Synthetic Decking: A Good Choice for Jacksonville Homes?
Sun and moisture in the Florida environment break down wood decks, requiring them to be replaced every 10 years or so. Synthetic decking or composite decking looks as good as traditional wood, but lasts much longer.
With warm afternoons and evenings at least 10 months of the year, it’s only natural that a good number of Jacksonville homes have a deck in their backyard. Whether it’s designed as a small barbecue area or is an elaborate outdoor room, traditional wooden decks need to be refinished every couple of years and replaced once every decade.
The next time you upgrade your backyard deck, consider using synthetic decking instead of wood. It looks as attractive as traditional materials, and it resists dirt, peeling, splinters, and rot. Manufacturers have created two different types of synthetic decking material: composite decking and PVC decking. Both last longer than wooden decks, but there are significant differences.
PVC decking has come a long way from the days when it looked like plastic toy parts. Today’s improved materials look and feel like real wood, but never break down in the hot Florida sun. Replacing your deck with PVC won’t cause problems such as splinters, fading, weathering, or loss of finish. Traditional wooden decks need to be cleaned once a week, but hosing twice a year is enough to keep PVC decks looking fresh and new.
In addition to its resilience, PVC decking is easier to install. Wood can bend and warp, and human error can introduce size variations in planks that are supposed to be identical. With synthetic planking, every piece is made in a factory, and each one is the perfect size for your deck project.
Composite decking is a hybrid between traditional wood and PVC. Ground bits of wood and PVC chips are pressed together to make artificial boards for decking. These boards have the advantage of looking like real wood without suffering from real wood’s quick decay. These composite decking boards resist rot, splintering, and fading just as well as PVC boards. However, they have one definite disadvantage.
In Florida’s humid air and frequent rainstorms, composite decking is vulnerable to mold, even more than some wooden decking materials. The covering of these boards have microscopic holes. When moisture gets into these holes, the mold spores that are so common in Florida air can set up home inside the boards and begin to grow. Their distinctive black and gray spots can be seen on the ends of the boards and on the top and bottom surfaces.
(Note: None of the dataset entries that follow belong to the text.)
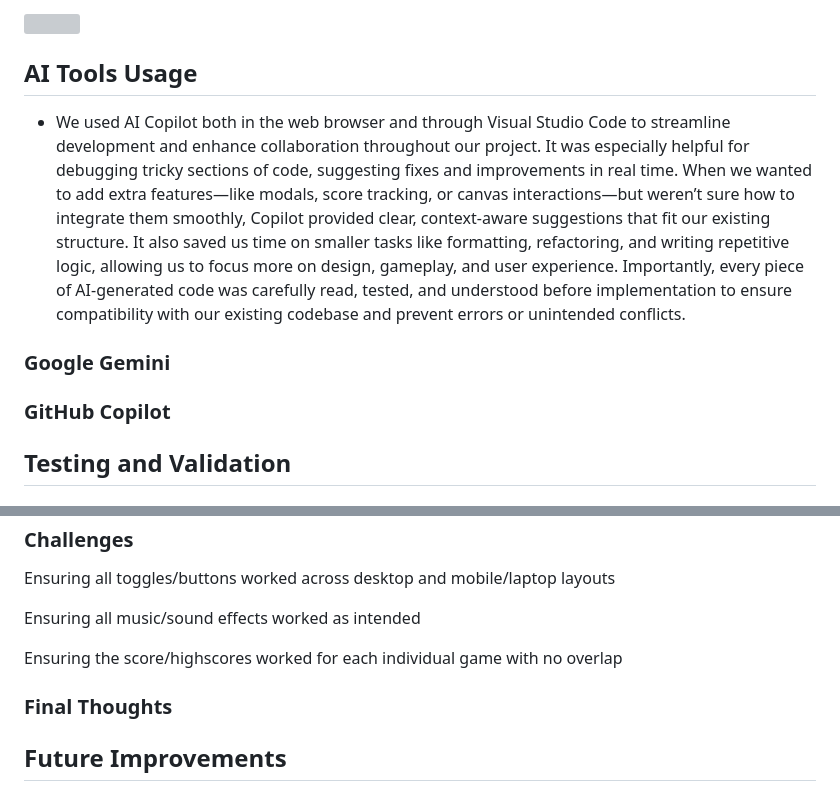
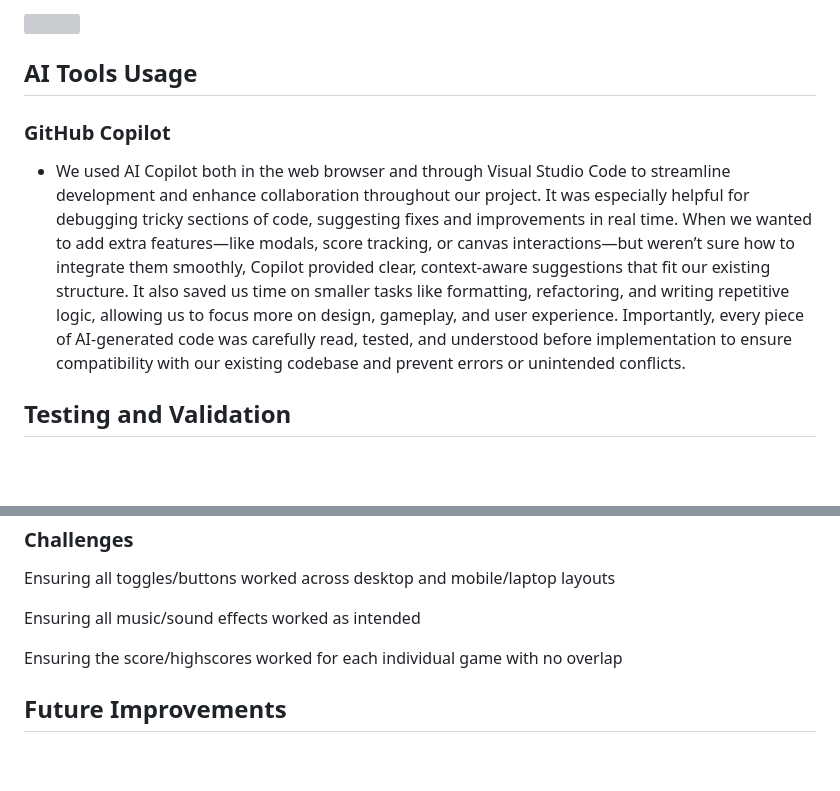
Before and after one commit to Zxi01/Hackathon, a Markdown page: README.md, 2 parts joined by grey strips. GitHub-like rendering; blank space fills up the shorter version; grey boxes are pictures that could not be loaded.

Commit message:
Finished README

```diff
--- a/README.md
+++ b/README.md
@@ -126,11 +126,9 @@ The design features:
 
 ## AI Tools Usage
 
+### GitHub Copilot
+
 -   We used AI Copilot both in the web browser and through Visual Studio Code to streamline development and enhance collaboration throughout our project. It was especially helpful for debugging tricky sections of code, suggesting fixes and improvements in real time. When we wanted to add extra features—like modals, score tracking, or canvas interactions—but weren’t sure how to integrate them smoothly, Copilot provided clear, context-aware suggestions that fit our existing structure. It also saved us time on smaller tasks like formatting, refactoring, and writing repetitive logic, allowing us to focus more on design, gameplay, and user experience. Importantly, every piece of AI-generated code was carefully read, tested, and understood before implementation to ensure compatibility with our existing codebase and prevent errors or unintended conflicts.
-
-### Google Gemini
-
-### GitHub Copilot
 
 ## Testing and Validation
 
@@ -207,8 +205,6 @@ Ensuring all music/sound effects worked as intended
 
 Ensuring the score/highscores worked for each individual game with no overlap
 
-### Final Thoughts
-
 ## Future Improvements
 
 -   **Global Leaderboards:** A leaderboard for users to compete with each other
```
Also changed, not shown: other parts of README.md (+4 -4 lines).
Composite decking may be an attractive decking alternative in most of the country, but in the Jacksonville area, it makes more sense to use PVC decking material instead.